Perhaps I ought to explain what this blog is about, in general. It is not about debunking anything, in particular, but is about surveying the theological left: the liberal-Christian and religious humanist and religious pluralist scenes and producing some theology about this neck of the woods. Thus it has looked at Free and Liberal Catholicism too.
It is that point where theology really is consistent with general narratives we live by today - not just intellectually but practically in terms of everyday thought. How do people think about when it rains, or how things get done, and who's in charge and why. So, from time to time it looks at economics and politics.
When it comes to history, science and social science, I'm a critical realist. These disciplines produce answers you don't want as well as answers you do. Paradigms are limited and changable, and come under difficulties of language, but they explain, and the discoveries they explain are discoveries. We might lack many discoveries, and some paradigms weaken.
This is different from the arts, where what we do we create, and different from religion, which is mythology and yet is distinct in terms of effect.
For example, the Kula ring of the Trobriand Islands is an exchange system that involves material effort and loss but also spiritual gain, and part of that gain is identifying with the other person. This is a lot of boat travel to do it, but it is religious ritual like other religious ritual. People do religious ritual for reflection, contemplation, oversight and binding. I do this. Religion, seen this way, may involve all manner of traditions and gods and the like, but religions contain combinations of the practical and the impossible to evidence supernatural. Even superstitions start with practical reasoning. The supernatural is often refined magic, magic just a built up superstition.
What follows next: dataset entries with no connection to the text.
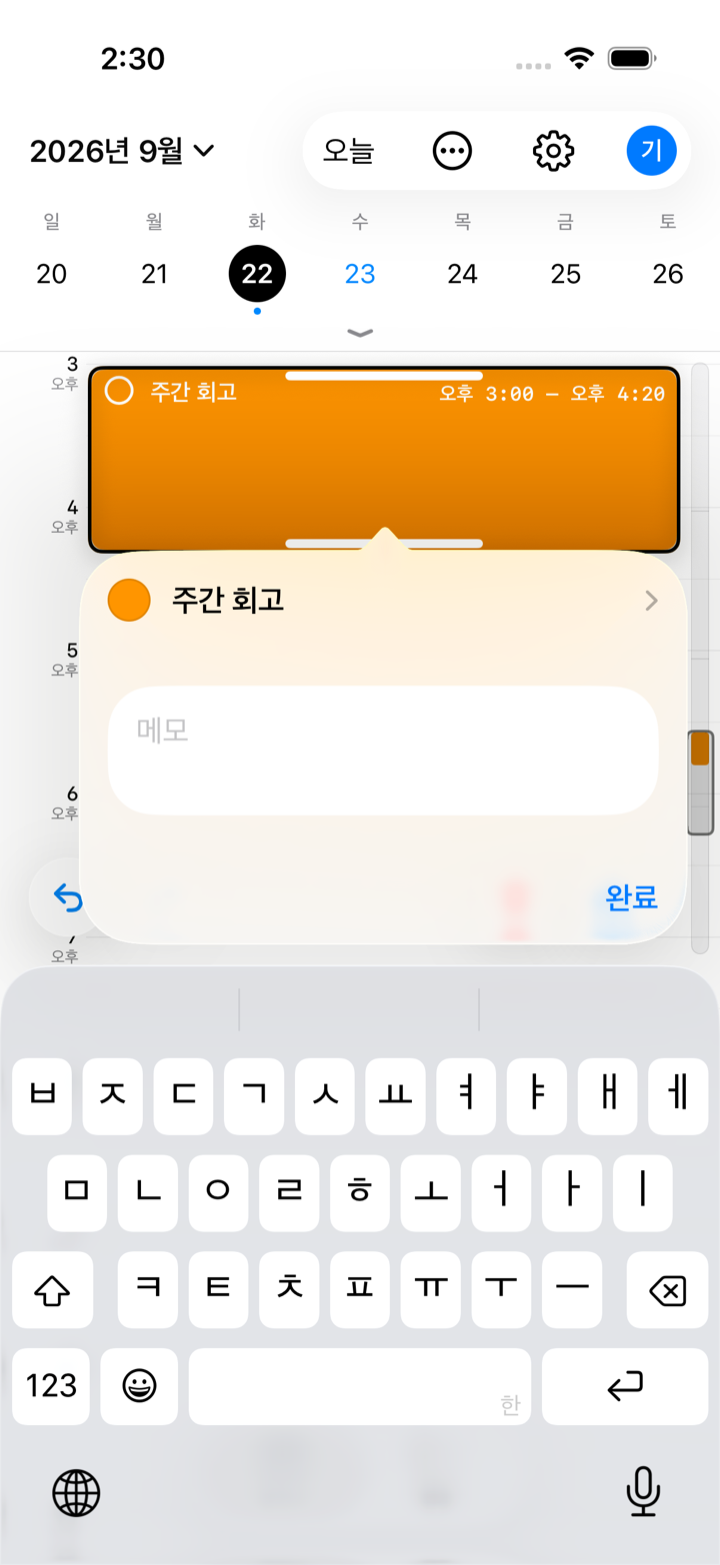
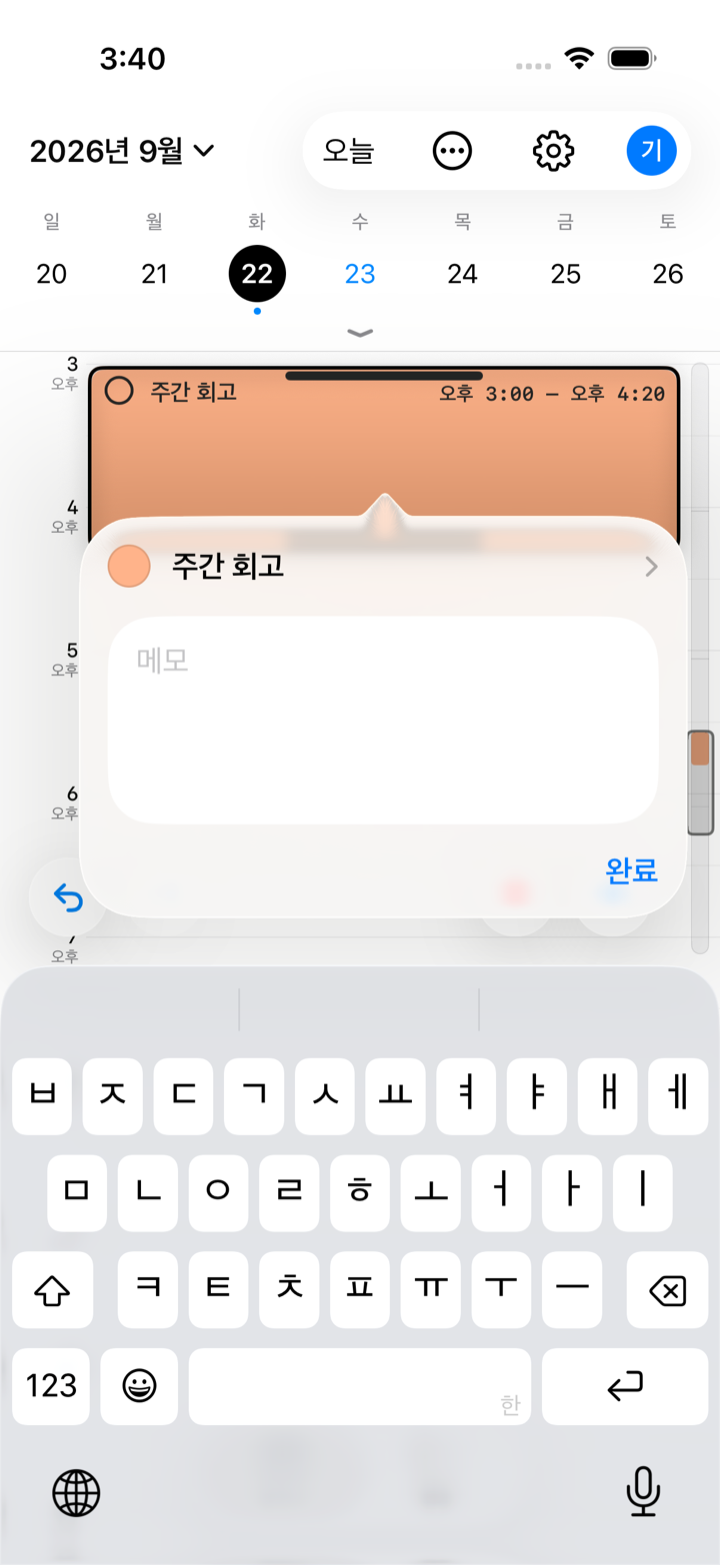
improve: blog — 메모 칸이 판을 채우는 절 추가
판에서 아낀 높이를 메모가 쓰게 한 변경(줄 간격 16pt, 메모 4–7줄)을 같은 절에
덧붙이고 캡처를 그 상태로 갈았다.

Claude-Session: https://claude.ai/code/session_01XvG2ybDs5aQ3nYVyucPk2w

diff --git a/src/content/blog/ko/2026-09-20-planner-block-menu.md b/src/content/blog/ko/2026-09-20-planner-block-menu.md
@@ -727,6 +727,11 @@ UI 회귀 테스트를 새로 쓰면서 옛 엔진으로 한 번 돌려, 두 블
 
 ![메모를 치는 동안 제목 줄·메모·`완료` 가 전부 키보드 위에 남는다. 블록이 위로 올라와 화살표도 제 블록에 붙어 있다](/blog/planner-block-menu/popover-above-keyboard.png)
 
+자리를 그렇게 아껴 놓고 보니 판 안이 비어 있었다. 판 높이는 키보드 위에 들어갈 만큼으로 정해져
+있으니, 그 안을 여백이 아니라 메모가 쓰는 게 맞다. 줄 간격을 시트(36pt)보다 좁은 16pt 로 내리고
+아낀 높이를 메모 칸에 줘서, 메모는 처음부터 넉 줄로 열리고 일곱 줄까지 늘어난다. 판 전체 높이는
+거의 그대로라 키보드 위 자리 계산은 건드릴 필요가 없었다.
+
 ### 잰 값을 되먹이면 안 된다
 
 판 높이는 상수로 박지 않고 팝오버가 스스로 재서 알려 주게 했는데, 처음엔 판이 화면 꼭대기까지

diff --git a/src/content/blog/en/2026-09-20-planner-block-menu.md b/src/content/blog/en/2026-09-20-planner-block-menu.md
@@ -716,6 +716,11 @@ lands on its block.
 
 ![While typing, the title row, the note and Done all stay above the keyboard, with the arrow still on the block](/blog/planner-block-menu/popover-above-keyboard.png)
 
+Having fought for that space, the plate turned out to be mostly empty. Its height is fixed by what
+fits above the keyboard, so the note field should be spending it, not the gaps. Row spacing dropped
+from the sheet's 36pt to 16pt and the note took the difference: it opens four lines tall and grows
+to seven. The plate's total height barely moved, so none of the keyboard math changed.
+
 ### Do not feed a measured height back in
 
 The plate reports its own height rather than carrying a hardcoded constant — and at first that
There are theologies remaining Christian that deal with the secular. Bonhoeffer had a go, with the busy secular Christian and an invisible God. There are theologies that ask questions, though Tillich had systematic answers. There are (non-realist?) postmodern theologies - some originating in Barth and Hans Frei with a conserving Evangelical flavour, some in Radical Orthodoxy with an Anglican Catholic flavour (living in a Church-first bubble that nonsensically calls Sociology secular theology) and some liberal in flavour (despite being anti liberal in some tone) with Mark C. Taylor, Don Cupitt and Lloyd Geering. They all recognise the different nature of ordinary reality by which people live. In effect I'm doing a postmodern theology that starts with the subjective individualism of James Martineau. It is a Unitarian approach on the anti-denominationalist side and takes seriously some liturgical conservation with an individualism, and taking these you end up with no objectivity and no subjectivity but a postmodern use of language towards doing ritual, even simple ritual.
This is my position. It is not a broad Church Christianity or some sort of moderate trade-off liberalism about Christianity. It is about what makes religion religion, and according to how we think and live today.